Data:
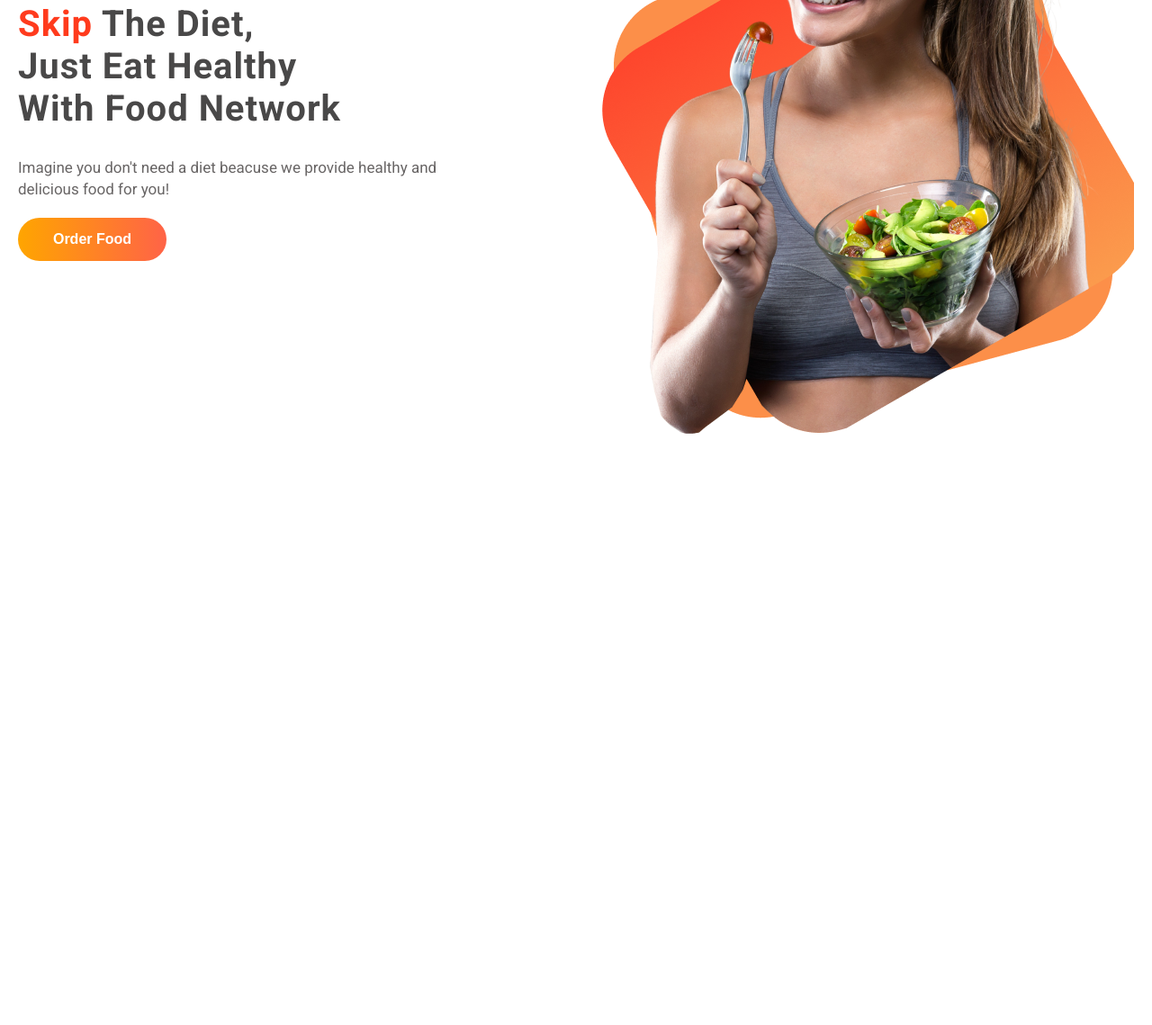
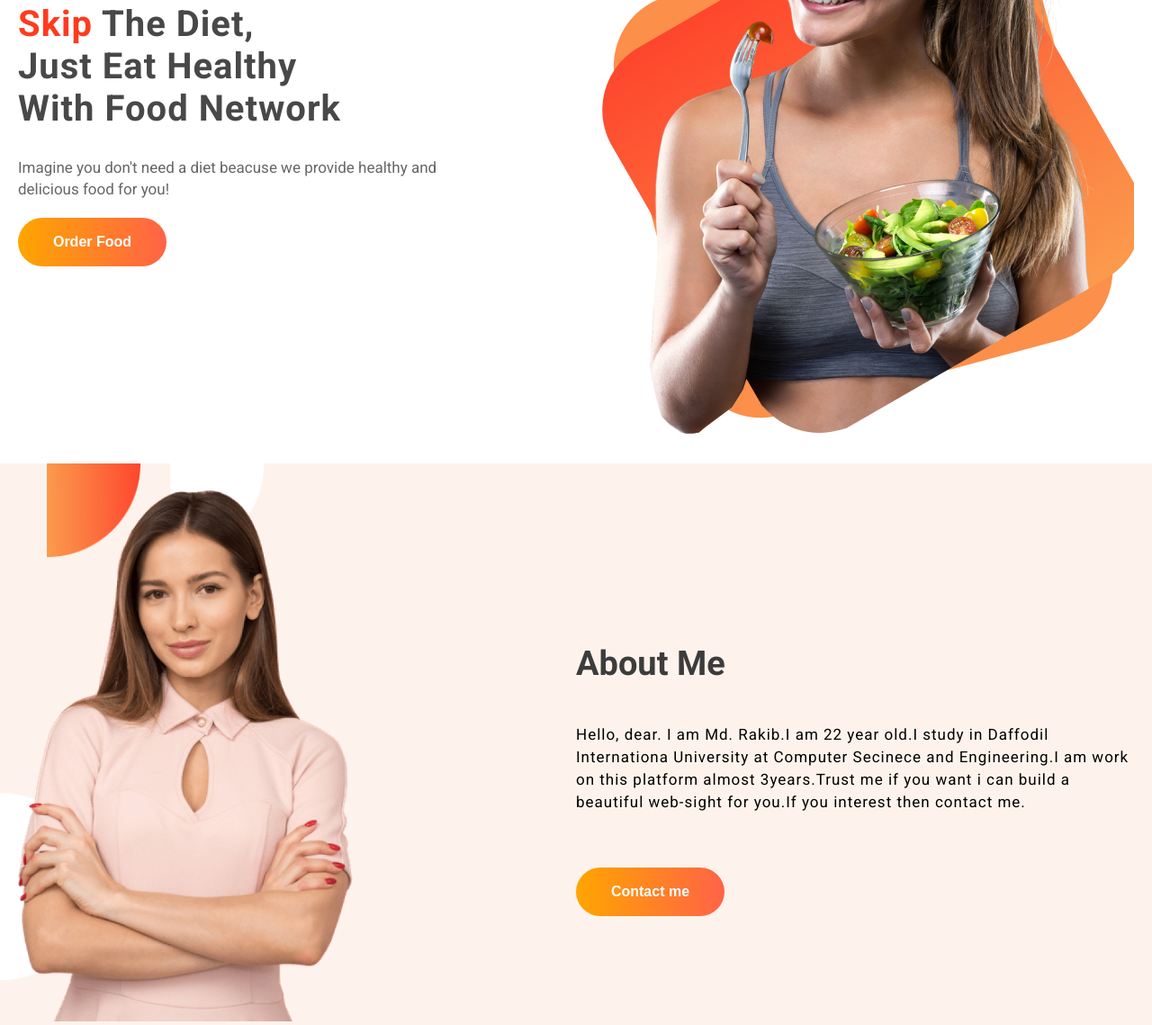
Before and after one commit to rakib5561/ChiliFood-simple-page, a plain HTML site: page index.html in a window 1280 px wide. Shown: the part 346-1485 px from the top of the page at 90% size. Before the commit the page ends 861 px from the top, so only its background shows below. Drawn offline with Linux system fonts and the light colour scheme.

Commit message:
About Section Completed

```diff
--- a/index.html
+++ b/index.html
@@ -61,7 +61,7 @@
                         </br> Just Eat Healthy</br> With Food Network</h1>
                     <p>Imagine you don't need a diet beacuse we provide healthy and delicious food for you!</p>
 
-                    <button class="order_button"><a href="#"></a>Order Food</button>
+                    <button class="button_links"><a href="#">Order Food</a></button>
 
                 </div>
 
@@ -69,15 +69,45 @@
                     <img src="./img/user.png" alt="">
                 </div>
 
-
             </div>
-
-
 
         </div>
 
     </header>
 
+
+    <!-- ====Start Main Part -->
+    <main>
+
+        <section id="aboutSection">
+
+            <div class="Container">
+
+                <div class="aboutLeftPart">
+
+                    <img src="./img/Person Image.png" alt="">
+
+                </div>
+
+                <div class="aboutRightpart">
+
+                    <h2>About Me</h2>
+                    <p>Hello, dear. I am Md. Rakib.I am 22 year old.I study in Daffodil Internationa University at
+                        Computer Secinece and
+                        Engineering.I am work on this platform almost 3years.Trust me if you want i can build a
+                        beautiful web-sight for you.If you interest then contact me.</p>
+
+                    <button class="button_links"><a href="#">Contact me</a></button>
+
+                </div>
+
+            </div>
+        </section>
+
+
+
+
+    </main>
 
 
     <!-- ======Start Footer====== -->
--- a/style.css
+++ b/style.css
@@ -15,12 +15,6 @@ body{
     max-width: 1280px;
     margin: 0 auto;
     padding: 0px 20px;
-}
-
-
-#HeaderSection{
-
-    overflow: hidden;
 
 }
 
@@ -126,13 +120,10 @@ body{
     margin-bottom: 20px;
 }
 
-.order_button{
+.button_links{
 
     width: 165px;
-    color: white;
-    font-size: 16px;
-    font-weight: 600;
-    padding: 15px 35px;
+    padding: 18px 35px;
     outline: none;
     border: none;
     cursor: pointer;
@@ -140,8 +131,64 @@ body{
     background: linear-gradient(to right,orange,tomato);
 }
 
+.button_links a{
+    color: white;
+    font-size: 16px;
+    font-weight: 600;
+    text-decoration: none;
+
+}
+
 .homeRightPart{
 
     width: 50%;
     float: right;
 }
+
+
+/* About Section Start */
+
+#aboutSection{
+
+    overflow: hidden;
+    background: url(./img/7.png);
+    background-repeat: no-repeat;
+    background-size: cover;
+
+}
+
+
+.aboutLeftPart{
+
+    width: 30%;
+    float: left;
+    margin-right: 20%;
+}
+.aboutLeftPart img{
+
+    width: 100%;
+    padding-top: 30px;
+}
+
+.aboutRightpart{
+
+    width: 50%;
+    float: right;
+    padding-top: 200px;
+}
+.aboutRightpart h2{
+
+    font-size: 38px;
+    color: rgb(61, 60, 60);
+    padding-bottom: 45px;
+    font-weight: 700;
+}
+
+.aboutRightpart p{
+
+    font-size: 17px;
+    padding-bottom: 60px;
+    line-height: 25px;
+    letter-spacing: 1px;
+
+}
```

---

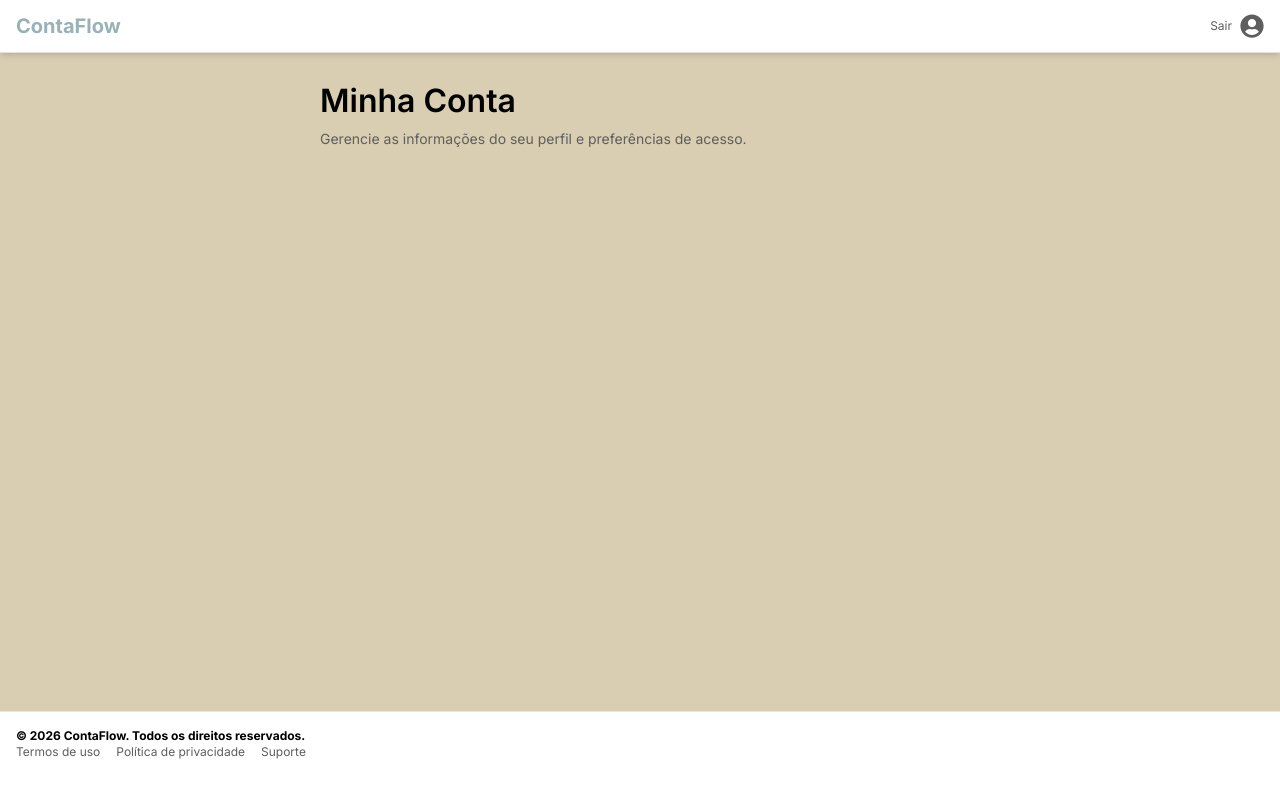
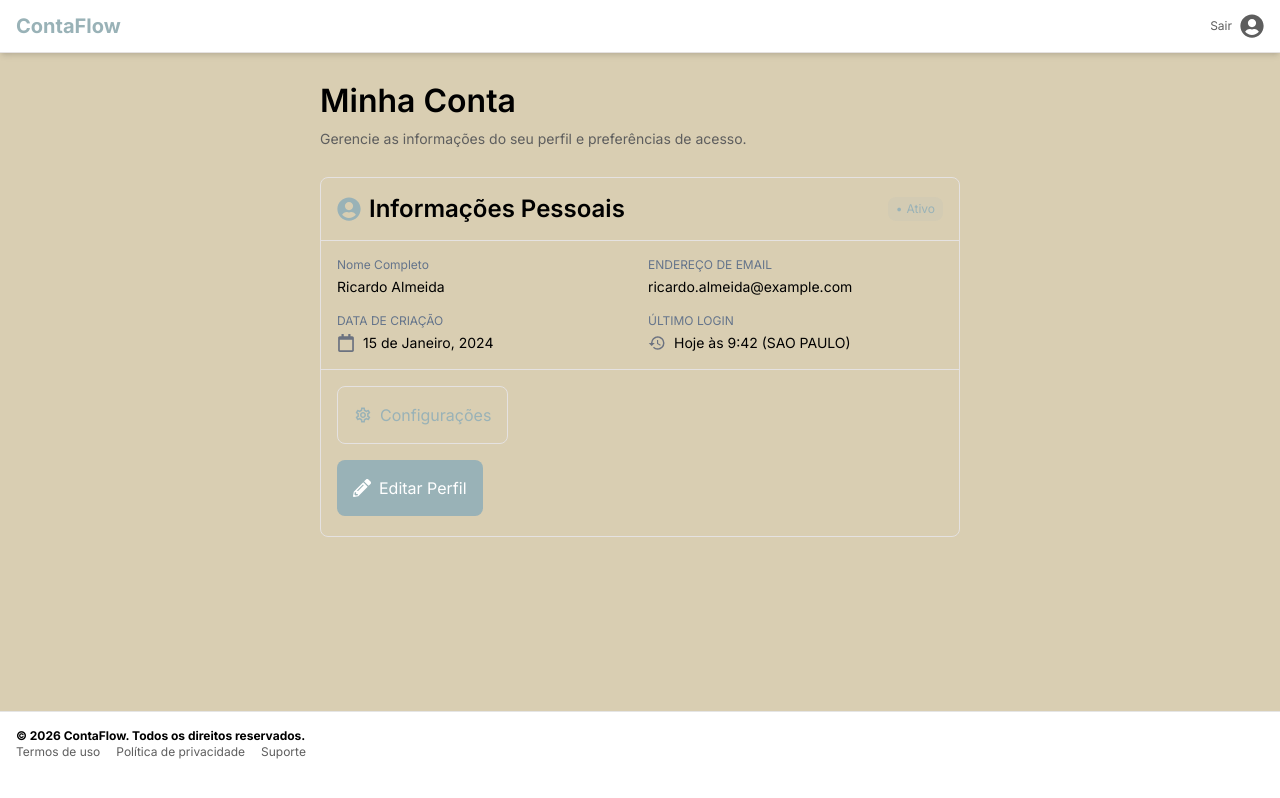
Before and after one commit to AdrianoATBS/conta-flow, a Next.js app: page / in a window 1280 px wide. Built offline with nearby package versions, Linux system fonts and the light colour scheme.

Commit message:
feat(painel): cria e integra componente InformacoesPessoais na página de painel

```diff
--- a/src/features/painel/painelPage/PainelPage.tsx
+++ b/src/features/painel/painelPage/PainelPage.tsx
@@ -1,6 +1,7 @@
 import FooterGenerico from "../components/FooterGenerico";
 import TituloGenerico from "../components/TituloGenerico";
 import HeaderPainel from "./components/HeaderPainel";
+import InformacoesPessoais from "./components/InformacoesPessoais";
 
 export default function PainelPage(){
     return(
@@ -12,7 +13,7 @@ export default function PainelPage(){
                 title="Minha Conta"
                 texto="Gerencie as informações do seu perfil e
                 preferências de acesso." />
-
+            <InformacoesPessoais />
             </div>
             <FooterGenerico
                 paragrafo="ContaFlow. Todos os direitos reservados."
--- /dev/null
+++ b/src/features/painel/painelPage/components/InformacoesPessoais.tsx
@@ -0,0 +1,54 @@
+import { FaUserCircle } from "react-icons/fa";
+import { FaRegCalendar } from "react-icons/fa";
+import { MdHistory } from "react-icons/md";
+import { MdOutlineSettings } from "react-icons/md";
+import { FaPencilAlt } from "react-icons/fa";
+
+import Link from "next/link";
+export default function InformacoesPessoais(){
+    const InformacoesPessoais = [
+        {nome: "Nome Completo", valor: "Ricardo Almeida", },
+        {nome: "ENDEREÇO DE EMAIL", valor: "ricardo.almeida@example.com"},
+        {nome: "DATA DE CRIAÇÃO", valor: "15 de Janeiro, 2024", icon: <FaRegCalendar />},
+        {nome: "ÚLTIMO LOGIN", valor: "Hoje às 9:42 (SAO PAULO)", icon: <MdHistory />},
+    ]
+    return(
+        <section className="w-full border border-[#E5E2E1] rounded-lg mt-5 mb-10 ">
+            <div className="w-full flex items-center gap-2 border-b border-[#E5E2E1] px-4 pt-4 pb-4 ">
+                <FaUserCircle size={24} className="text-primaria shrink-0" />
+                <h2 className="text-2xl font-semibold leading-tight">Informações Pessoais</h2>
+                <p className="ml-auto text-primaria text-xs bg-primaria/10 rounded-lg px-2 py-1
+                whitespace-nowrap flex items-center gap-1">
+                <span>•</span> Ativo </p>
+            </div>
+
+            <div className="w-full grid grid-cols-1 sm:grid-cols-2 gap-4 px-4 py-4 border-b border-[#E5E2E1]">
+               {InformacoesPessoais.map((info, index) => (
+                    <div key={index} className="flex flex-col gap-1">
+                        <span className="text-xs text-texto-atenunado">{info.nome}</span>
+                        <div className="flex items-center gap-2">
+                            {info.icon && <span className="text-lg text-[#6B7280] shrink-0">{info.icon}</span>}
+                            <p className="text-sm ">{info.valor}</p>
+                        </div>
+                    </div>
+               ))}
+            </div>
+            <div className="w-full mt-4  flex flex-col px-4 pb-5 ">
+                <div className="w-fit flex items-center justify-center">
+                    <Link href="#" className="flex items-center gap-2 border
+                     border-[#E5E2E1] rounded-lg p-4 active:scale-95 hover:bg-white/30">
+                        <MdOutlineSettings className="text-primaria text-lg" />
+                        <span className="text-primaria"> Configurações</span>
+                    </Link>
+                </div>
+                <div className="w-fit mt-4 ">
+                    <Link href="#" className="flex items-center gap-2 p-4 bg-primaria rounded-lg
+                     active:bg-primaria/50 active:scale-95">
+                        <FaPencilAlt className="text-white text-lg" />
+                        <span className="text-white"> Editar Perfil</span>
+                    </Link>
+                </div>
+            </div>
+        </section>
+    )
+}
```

---

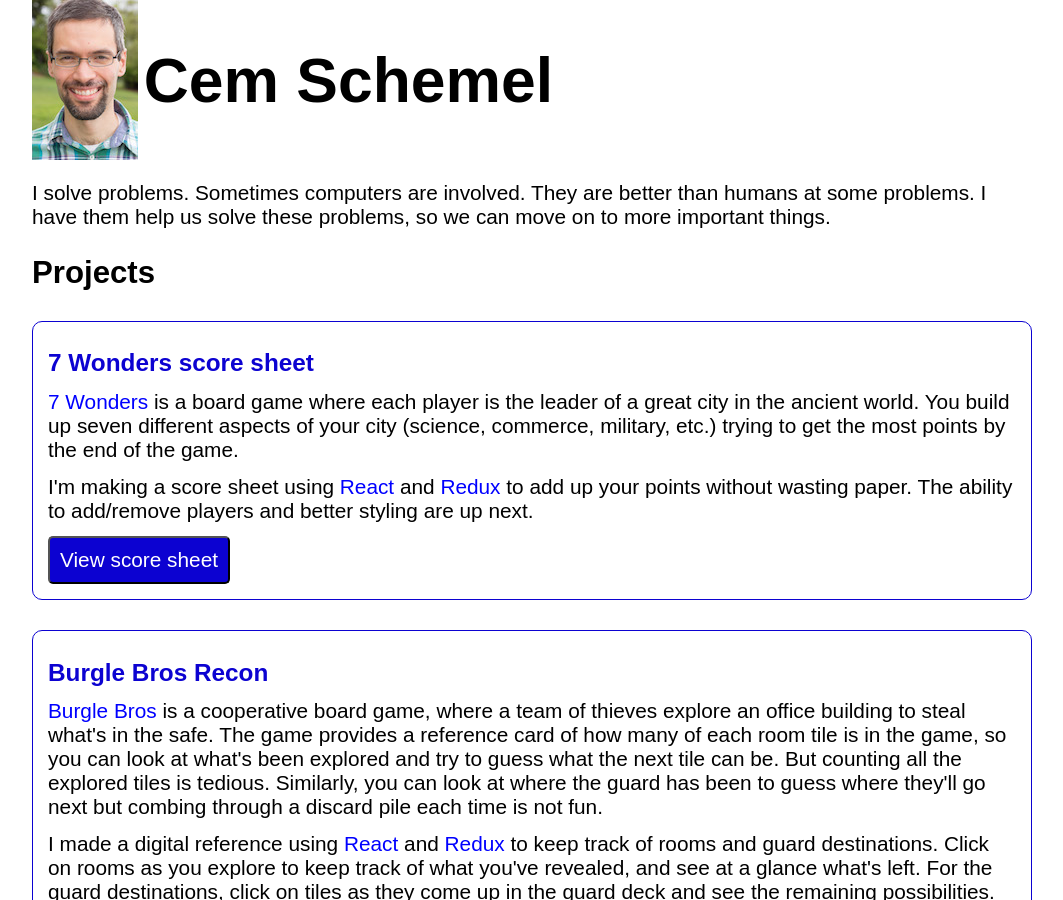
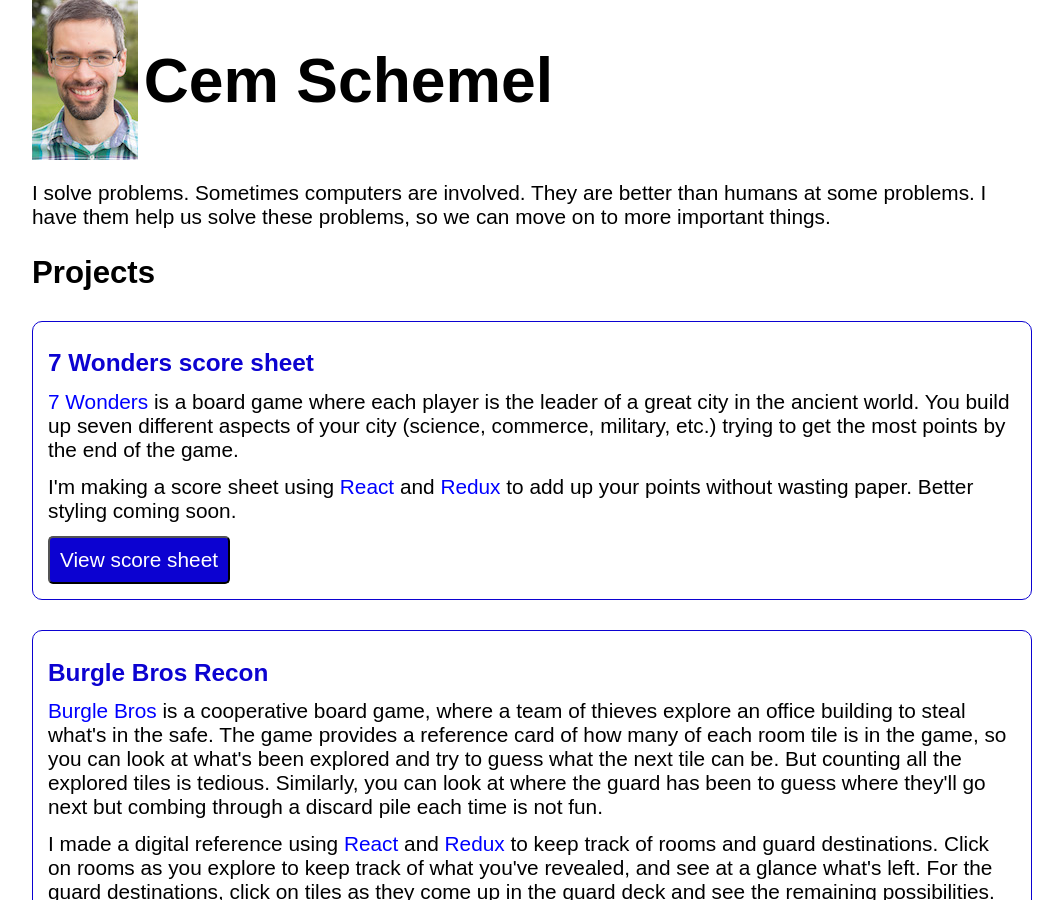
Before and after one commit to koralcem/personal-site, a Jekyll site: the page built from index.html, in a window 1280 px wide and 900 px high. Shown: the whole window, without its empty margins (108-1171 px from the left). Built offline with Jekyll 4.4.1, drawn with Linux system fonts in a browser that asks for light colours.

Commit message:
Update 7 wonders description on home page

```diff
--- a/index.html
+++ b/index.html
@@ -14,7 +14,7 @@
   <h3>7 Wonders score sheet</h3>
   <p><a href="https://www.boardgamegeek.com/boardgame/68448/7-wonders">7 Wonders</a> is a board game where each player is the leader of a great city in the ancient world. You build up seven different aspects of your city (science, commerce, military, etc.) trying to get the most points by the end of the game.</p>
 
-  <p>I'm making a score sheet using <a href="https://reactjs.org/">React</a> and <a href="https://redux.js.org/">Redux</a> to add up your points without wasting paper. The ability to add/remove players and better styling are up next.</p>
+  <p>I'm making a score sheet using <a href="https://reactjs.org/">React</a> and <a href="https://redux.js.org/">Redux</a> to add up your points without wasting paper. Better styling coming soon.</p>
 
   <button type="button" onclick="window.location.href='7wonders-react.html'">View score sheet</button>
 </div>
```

How to complete this task: Scan the material line by line and report each one that contains "items".

Answer to the problem:
+            <div className="w-full flex items-center gap-2 border-b border-[#E5E2E1] px-4 pt-4 pb-4 ">
+                whitespace-nowrap flex items-center gap-1">
+                        <div className="flex items-center gap-2">
+                <div className="w-fit flex items-center justify-center">
+                    <Link href="#" className="flex items-center gap-2 border
+                    <Link href="#" className="flex items-center gap-2 p-4 bg-primaria rounded-lg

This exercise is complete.